A few years ago, most Mac users had firewalls in their routers which blocked all incoming connections, and that was all they wanted. Over those years, we’ve increasingly installed software firewalls on our Macs to block outgoing connections. This article looks at some of the issues that arise from doing that.
The rules of the game keep changing, and this article brings us up-to-date.
The Eclectic Light Company writes:
Macs and iOS devices have the benefit of not one variety of Rich Text documents, but two: RTF and RTFD. This article explores some of their features and limitations, and considers the problems of working with them alongside one another.
This is a very readable and helpful article that explains the nature of RTFD files and their history going back to the origins with NeXT Corp.
Both updates contain security patches also found in macOS Mojave 10.14.6.
While the release includes several bug-fixes, it also adds a couple of new features for Apple News+.
In Rants & Raves Episode #340 Dr. Mac explains the transition to 64-bit only computing macOS 10.15 Catalina will bring this Fall and what it means to you.
Work is underway to support Linux on newer Macs, and NVMe patches are currently under review. This would make it easier to dual-boot Linux.
For the sake of security and Catalina app compatibility, Apple has been remotely deleting and adding files to macOS. John explains
Apple has required macOS developers to comply with many modern security practices. John explores the next logical step.
After the controversy surrounding Zoom and its hidden web server, Apple is pushing a hidden Mac update that removes it.
In the latest issue of Mac Format magazine, Adam Banks writes a guide on how to stay safe online. This is a PDF version and on page 66.
Using a Mac makes you safer than average when going online. That’s partly because of Apple’s efforts to secure the operating system; partly because the Mac App Store gives you somewhere to get most of your third-party software safely. It’s also partly because bad actors – in the security industry sense, not the Hollyoaks sense – tend to be less interested in targeting macOS. But that doesn’t mean either you or your Mac can’t get fooled.
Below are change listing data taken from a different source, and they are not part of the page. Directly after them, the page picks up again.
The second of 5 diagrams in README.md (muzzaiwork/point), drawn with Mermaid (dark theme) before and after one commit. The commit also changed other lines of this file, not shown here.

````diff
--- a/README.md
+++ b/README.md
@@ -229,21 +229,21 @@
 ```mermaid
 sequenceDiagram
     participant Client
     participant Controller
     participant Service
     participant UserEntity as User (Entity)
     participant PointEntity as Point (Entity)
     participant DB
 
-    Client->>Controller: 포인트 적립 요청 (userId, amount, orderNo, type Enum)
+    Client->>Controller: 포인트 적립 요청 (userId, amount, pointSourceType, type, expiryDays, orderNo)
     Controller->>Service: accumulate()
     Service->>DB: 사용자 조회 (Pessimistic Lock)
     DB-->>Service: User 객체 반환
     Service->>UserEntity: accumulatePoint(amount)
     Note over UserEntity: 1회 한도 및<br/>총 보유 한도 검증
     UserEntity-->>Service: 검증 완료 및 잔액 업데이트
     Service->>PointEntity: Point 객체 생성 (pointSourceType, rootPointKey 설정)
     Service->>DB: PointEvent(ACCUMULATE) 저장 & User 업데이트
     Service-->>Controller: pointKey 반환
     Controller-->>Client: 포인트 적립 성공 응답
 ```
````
Know your way around the common risks and basic protections to keep yourself out of harm’s way.
This is part of Andrew’s News+ series, where he shares a magazine every Friday to help people discover good content in Apple News+.
Dave and Kelly recap the first day of WWDC including the (public) keynote address and the State of the Union, new hardware, and new software.
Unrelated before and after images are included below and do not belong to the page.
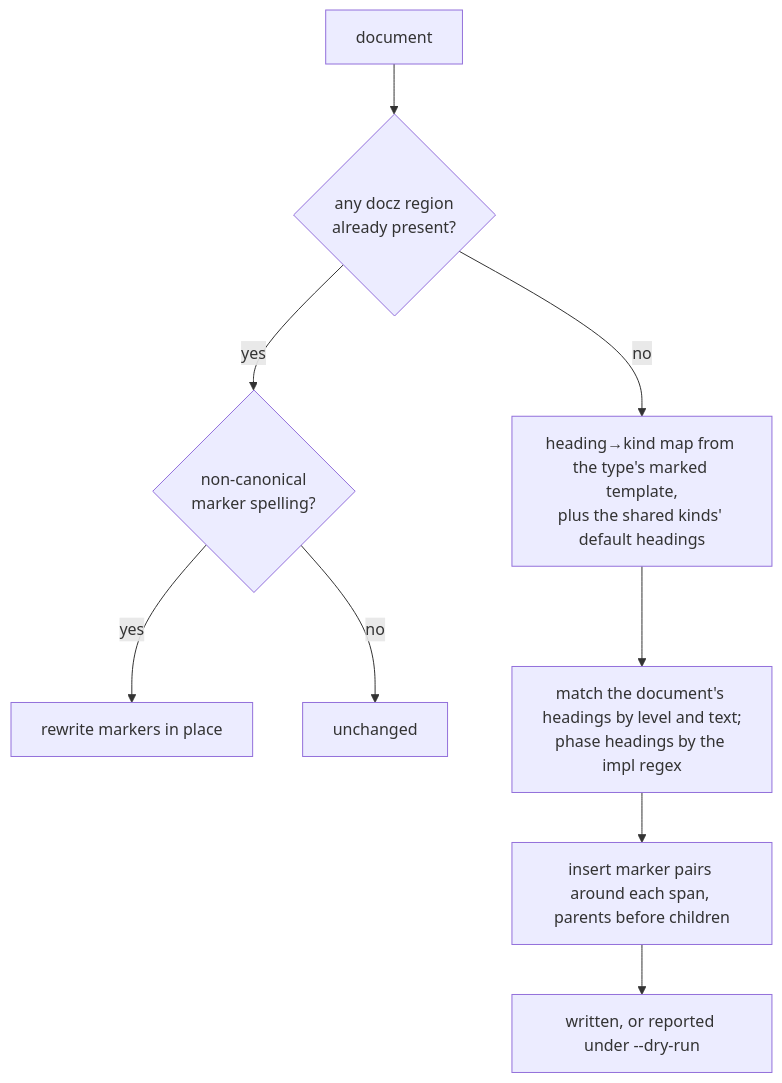
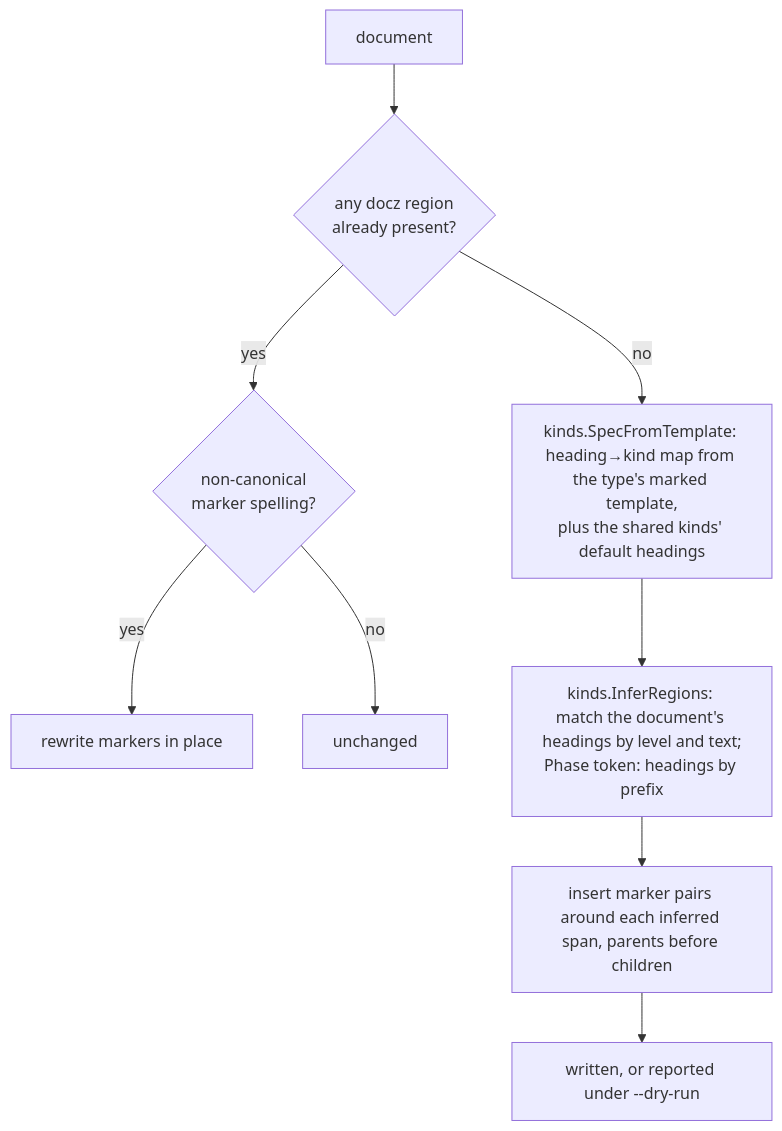
Before and after one commit to donaldgifford/docz: the fourth of 6 diagrams in docs/design/0015-structured-regions-and-docz-validate.md, drawn with Mermaid. The commit also changed other lines of this file and 3 other files, not shown here.

````diff
--- a/docs/design/0015-structured-regions-and-docz-validate.md
+++ b/docs/design/0015-structured-regions-and-docz-validate.md
@@ -636,11 +664,11 @@
 ```mermaid
 flowchart TD
   doc["document"] --> has{"any docz region<br/>already present?"}
   has -- yes --> canon{"non-canonical<br/>marker spelling?"}
   canon -- yes --> fix["rewrite markers in place"]
   canon -- no --> skip["unchanged"]
-  has -- no --> map["heading→kind map from the type's marked template,<br/>plus the shared kinds' default headings"]
-  map --> match["match the document's headings by level and text;<br/>phase headings by the impl regex"]
-  match --> ins["insert marker pairs around each span, parents before children"]
+  has -- no --> map["kinds.SpecFromTemplate: heading→kind map from the type's marked template,<br/>plus the shared kinds' default headings"]
+  map --> match["kinds.InferRegions: match the document's headings by level and text;<br/>Phase token: headings by prefix"]
+  match --> ins["insert marker pairs around each inferred span, parents before children"]
   ins --> out["written, or reported under --dry-run"]
 ```
````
Security researcher Patrick Wardle found he can bypass macOS security by using synthetic clicks built with AppleScript.
Typically apps are signed with a digital certificate to prove that the app is genuine and hasn’t been tampered with. If the app has been modified to include malware, the certificate usually flags an error and the operating system won’t run the app. But a bug in Apple’s code meant that that macOS was only checking if a certificate exists and wasn’t properly verifying the authenticity of the whitelisted app.
Mr. Wardle refers to this as a “second stage” attack, because the hacker or malware needs access to your Mac to exploit this bug.
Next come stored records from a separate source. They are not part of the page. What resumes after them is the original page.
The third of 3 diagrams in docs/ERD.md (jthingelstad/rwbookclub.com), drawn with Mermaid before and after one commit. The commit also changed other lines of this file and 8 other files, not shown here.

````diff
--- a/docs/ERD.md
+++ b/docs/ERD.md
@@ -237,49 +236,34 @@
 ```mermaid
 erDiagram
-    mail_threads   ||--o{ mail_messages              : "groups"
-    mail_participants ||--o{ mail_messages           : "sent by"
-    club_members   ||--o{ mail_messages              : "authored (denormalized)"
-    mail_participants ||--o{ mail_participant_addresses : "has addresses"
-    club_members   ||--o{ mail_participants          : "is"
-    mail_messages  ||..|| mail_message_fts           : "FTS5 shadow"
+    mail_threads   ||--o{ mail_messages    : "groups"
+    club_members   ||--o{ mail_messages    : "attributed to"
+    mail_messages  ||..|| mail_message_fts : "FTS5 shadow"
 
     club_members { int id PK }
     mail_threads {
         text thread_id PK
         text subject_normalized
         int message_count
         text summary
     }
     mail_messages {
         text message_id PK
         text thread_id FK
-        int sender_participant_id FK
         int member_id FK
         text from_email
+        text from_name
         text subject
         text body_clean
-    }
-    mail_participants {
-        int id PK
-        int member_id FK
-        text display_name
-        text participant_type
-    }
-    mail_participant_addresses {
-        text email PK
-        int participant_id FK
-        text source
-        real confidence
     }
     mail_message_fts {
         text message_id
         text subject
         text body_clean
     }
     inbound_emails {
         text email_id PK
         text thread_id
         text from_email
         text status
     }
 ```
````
Bryan Chaffin and Andrew Orr join host Kelly Guimont for a discussion of walled-off sections of the internet and a look ahead at WWDC.
Project Marzipan, bringing iOS apps to the Mac, is not a prelude to merging the OSes. It’s actually a protective measure for macOS.
Pandora announced today that the Pandora desktop app for macOS is now available to download, giving you full-featured access to the streaming service.
EVE Online is an MMO where gamers can build and pilot spaceships and explore the universe. Today the company will start using direct upstream Wine versions for its Mac client.
On rollout, Mac users will no longer need to run a wrapper to execute a 32-bit client on their native 64-bit operating systems, which will allow the EVE client to make better use of system resources and resolve a number of long standing issues that pilots who are playing on Mac experience.
Using upstream Wine will also improve the speed at which updates will reach our pilots who’re playing on Mac, with a multitude of Mac compatibility improvements becoming available to all Mac users with this single release.
Dave Mark brought up a good question regarding Jason Snell’s article, which is about how the Mac won’t be locked down like iOS with the introduction of Marzipan apps.
Will I be able to download a Marzipan app from a developer’s site and just run it on my Mac? Or will Marzipan restrict apps to the Mac App Store?
I have a feeling they will be restricted to the MAS. If Mark Gurman is right, Apple plans to merge iPhone, iPad, and Mac apps into a single download. After that, the two App Stores could be merged. Locking Marzipan apps would be the logical first step down that road.